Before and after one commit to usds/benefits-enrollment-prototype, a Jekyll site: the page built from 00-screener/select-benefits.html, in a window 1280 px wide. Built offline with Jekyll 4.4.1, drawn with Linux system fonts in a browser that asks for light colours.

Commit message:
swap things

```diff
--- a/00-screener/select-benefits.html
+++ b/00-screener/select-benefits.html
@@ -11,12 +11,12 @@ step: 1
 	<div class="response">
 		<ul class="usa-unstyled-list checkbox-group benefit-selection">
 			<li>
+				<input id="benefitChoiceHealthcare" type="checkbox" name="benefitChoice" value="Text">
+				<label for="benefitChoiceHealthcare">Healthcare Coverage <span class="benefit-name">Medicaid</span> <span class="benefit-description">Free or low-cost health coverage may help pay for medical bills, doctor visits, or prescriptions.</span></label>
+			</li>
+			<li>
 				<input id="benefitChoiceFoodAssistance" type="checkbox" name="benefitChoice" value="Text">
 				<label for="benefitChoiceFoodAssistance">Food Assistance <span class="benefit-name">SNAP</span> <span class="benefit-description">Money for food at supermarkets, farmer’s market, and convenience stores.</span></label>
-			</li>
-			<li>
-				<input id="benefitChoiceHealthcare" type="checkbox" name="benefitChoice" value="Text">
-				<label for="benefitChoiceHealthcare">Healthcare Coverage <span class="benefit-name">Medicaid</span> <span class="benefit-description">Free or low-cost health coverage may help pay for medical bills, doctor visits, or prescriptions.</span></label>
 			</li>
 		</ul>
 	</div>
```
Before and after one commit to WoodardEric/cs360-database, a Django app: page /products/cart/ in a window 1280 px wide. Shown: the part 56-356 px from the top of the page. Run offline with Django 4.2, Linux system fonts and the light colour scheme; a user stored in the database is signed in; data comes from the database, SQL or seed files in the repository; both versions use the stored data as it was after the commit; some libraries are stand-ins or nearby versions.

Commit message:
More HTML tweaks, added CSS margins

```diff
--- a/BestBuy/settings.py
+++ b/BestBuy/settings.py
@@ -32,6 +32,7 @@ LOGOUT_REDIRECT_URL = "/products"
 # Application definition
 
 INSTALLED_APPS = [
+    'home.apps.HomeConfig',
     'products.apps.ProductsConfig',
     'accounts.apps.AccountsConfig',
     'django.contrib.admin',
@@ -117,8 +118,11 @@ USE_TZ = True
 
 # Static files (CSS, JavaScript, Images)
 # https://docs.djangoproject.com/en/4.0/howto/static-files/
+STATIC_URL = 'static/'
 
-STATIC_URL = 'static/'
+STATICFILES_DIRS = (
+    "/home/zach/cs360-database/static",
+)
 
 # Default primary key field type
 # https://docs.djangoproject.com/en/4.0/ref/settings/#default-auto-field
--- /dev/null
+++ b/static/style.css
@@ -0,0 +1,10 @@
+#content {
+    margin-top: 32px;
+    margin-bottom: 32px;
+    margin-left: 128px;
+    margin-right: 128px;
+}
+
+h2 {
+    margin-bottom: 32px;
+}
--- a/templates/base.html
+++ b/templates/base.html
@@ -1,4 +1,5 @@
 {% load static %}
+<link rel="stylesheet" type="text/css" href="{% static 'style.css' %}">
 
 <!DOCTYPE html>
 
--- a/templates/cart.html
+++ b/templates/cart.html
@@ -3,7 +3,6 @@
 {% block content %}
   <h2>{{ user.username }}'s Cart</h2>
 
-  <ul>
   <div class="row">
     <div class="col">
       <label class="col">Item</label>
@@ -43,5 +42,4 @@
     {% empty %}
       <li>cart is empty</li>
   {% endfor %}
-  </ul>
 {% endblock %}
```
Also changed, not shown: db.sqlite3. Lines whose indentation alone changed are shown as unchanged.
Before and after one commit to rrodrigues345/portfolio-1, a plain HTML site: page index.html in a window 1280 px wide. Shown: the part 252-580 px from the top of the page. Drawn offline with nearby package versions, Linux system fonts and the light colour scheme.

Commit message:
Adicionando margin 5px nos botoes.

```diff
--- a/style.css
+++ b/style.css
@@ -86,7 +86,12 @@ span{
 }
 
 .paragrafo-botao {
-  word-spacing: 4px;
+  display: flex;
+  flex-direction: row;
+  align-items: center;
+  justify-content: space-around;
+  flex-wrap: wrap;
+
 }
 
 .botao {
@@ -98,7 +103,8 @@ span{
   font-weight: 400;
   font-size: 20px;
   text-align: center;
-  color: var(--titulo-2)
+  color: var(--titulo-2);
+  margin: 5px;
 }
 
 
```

EXERCISE » Your answer should be a single number: the tally of lines in the entries that include the word "templates".

ANSWER TO THIS PROBLEM » 4